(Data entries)
------------------------------
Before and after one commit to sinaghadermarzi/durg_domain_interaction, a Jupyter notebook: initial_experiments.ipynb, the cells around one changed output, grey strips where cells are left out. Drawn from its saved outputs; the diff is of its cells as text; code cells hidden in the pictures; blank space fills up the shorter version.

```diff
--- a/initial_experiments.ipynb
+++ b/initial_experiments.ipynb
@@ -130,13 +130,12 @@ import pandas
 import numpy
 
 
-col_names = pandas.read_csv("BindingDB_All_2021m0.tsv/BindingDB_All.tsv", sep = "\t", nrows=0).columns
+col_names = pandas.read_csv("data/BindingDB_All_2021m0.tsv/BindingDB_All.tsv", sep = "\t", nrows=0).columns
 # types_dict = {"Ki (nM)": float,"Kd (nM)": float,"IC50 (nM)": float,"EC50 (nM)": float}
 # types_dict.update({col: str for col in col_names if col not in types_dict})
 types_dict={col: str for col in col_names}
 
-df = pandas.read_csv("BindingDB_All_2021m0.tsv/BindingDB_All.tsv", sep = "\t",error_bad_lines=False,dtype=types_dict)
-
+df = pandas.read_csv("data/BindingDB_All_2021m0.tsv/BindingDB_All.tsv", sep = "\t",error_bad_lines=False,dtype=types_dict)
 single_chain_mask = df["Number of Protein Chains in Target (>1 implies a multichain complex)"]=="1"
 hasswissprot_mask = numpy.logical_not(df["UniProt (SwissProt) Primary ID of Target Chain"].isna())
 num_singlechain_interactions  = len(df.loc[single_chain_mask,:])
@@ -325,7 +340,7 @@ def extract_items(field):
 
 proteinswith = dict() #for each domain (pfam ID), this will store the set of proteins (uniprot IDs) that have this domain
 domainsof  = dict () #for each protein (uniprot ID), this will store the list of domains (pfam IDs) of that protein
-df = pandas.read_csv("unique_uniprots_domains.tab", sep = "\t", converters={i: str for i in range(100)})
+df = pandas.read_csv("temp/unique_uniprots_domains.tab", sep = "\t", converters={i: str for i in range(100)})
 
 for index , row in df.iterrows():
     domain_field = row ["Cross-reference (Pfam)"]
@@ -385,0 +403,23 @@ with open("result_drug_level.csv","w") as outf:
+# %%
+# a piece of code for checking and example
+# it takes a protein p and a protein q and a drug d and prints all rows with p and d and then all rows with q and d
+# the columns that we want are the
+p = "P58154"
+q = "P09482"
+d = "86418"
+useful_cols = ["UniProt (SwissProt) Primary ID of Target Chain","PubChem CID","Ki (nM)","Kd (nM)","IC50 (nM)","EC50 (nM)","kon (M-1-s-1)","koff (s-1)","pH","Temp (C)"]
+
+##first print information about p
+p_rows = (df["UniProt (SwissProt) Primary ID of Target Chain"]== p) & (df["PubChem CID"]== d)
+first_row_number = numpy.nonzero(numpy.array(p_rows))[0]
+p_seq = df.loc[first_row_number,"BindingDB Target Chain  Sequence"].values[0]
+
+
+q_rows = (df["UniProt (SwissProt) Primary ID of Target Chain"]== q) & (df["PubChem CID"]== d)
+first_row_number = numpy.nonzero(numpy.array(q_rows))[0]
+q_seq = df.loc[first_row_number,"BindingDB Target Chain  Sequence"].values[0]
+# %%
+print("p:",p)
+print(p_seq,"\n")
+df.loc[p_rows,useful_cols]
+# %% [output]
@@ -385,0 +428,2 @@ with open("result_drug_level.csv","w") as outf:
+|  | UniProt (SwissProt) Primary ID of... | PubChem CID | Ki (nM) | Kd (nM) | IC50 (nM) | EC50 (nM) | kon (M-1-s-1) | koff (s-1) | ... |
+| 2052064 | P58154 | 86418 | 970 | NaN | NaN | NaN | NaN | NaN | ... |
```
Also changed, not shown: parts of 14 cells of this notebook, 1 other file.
------------------------------
Problem -> Having read the entries, repeat them all exactly.

Answer below ->
Before and after one commit to sinaghadermarzi/durg_domain_interaction, a Jupyter notebook: initial_experiments.ipynb, the cells around one changed output, grey strips where cells are left out. Drawn from its saved outputs; the diff is of its cells as text; code cells hidden in the pictures; blank space fills up the shorter version.

```diff
--- a/initial_experiments.ipynb
+++ b/initial_experiments.ipynb
@@ -130,13 +130,12 @@ import pandas
 import numpy
 
 
-col_names = pandas.read_csv("BindingDB_All_2021m0.tsv/BindingDB_All.tsv", sep = "\t", nrows=0).columns
+col_names = pandas.read_csv("data/BindingDB_All_2021m0.tsv/BindingDB_All.tsv", sep = "\t", nrows=0).columns
 # types_dict = {"Ki (nM)": float,"Kd (nM)": float,"IC50 (nM)": float,"EC50 (nM)": float}
 # types_dict.update({col: str for col in col_names if col not in types_dict})
 types_dict={col: str for col in col_names}
 
-df = pandas.read_csv("BindingDB_All_2021m0.tsv/BindingDB_All.tsv", sep = "\t",error_bad_lines=False,dtype=types_dict)
-
+df = pandas.read_csv("data/BindingDB_All_2021m0.tsv/BindingDB_All.tsv", sep = "\t",error_bad_lines=False,dtype=types_dict)
 single_chain_mask = df["Number of Protein Chains in Target (>1 implies a multichain complex)"]=="1"
 hasswissprot_mask = numpy.logical_not(df["UniProt (SwissProt) Primary ID of Target Chain"].isna())
 num_singlechain_interactions  = len(df.loc[single_chain_mask,:])
@@ -325,7 +340,7 @@ def extract_items(field):
 
 proteinswith = dict() #for each domain (pfam ID), this will store the set of proteins (uniprot IDs) that have this domain
 domainsof  = dict () #for each protein (uniprot ID), this will store the list of domains (pfam IDs) of that protein
-df = pandas.read_csv("unique_uniprots_domains.tab", sep = "\t", converters={i: str for i in range(100)})
+df = pandas.read_csv("temp/unique_uniprots_domains.tab", sep = "\t", converters={i: str for i in range(100)})
 
 for index , row in df.iterrows():
     domain_field = row ["Cross-reference (Pfam)"]
@@ -385,0 +403,23 @@ with open("result_drug_level.csv","w") as outf:
+# %%
+# a piece of code for checking and example
+# it takes a protein p and a protein q and a drug d and prints all rows with p and d and then all rows with q and d
+# the columns that we want are the
+p = "P58154"
+q = "P09482"
+d = "86418"
+useful_cols = ["UniProt (SwissProt) Primary ID of Target Chain","PubChem CID","Ki (nM)","Kd (nM)","IC50 (nM)","EC50 (nM)","kon (M-1-s-1)","koff (s-1)","pH","Temp (C)"]
+
+##first print information about p
+p_rows = (df["UniProt (SwissProt) Primary ID of Target Chain"]== p) & (df["PubChem CID"]== d)
+first_row_number = numpy.nonzero(numpy.array(p_rows))[0]
+p_seq = df.loc[first_row_number,"BindingDB Target Chain  Sequence"].values[0]
+
+
+q_rows = (df["UniProt (SwissProt) Primary ID of Target Chain"]== q) & (df["PubChem CID"]== d)
+first_row_number = numpy.nonzero(numpy.array(q_rows))[0]
+q_seq = df.loc[first_row_number,"BindingDB Target Chain  Sequence"].values[0]
+# %%
+print("p:",p)
+print(p_seq,"\n")
+df.loc[p_rows,useful_cols]
+# %% [output]
@@ -385,0 +428,2 @@ with open("result_drug_level.csv","w") as outf:
+|  | UniProt (SwissProt) Primary ID of... | PubChem CID | Ki (nM) | Kd (nM) | IC50 (nM) | EC50 (nM) | kon (M-1-s-1) | koff (s-1) | ... |
+| 2052064 | P58154 | 86418 | 970 | NaN | NaN | NaN | NaN | NaN | ... |
```
Also changed, not shown: parts of 14 cells of this notebook, 1 other file.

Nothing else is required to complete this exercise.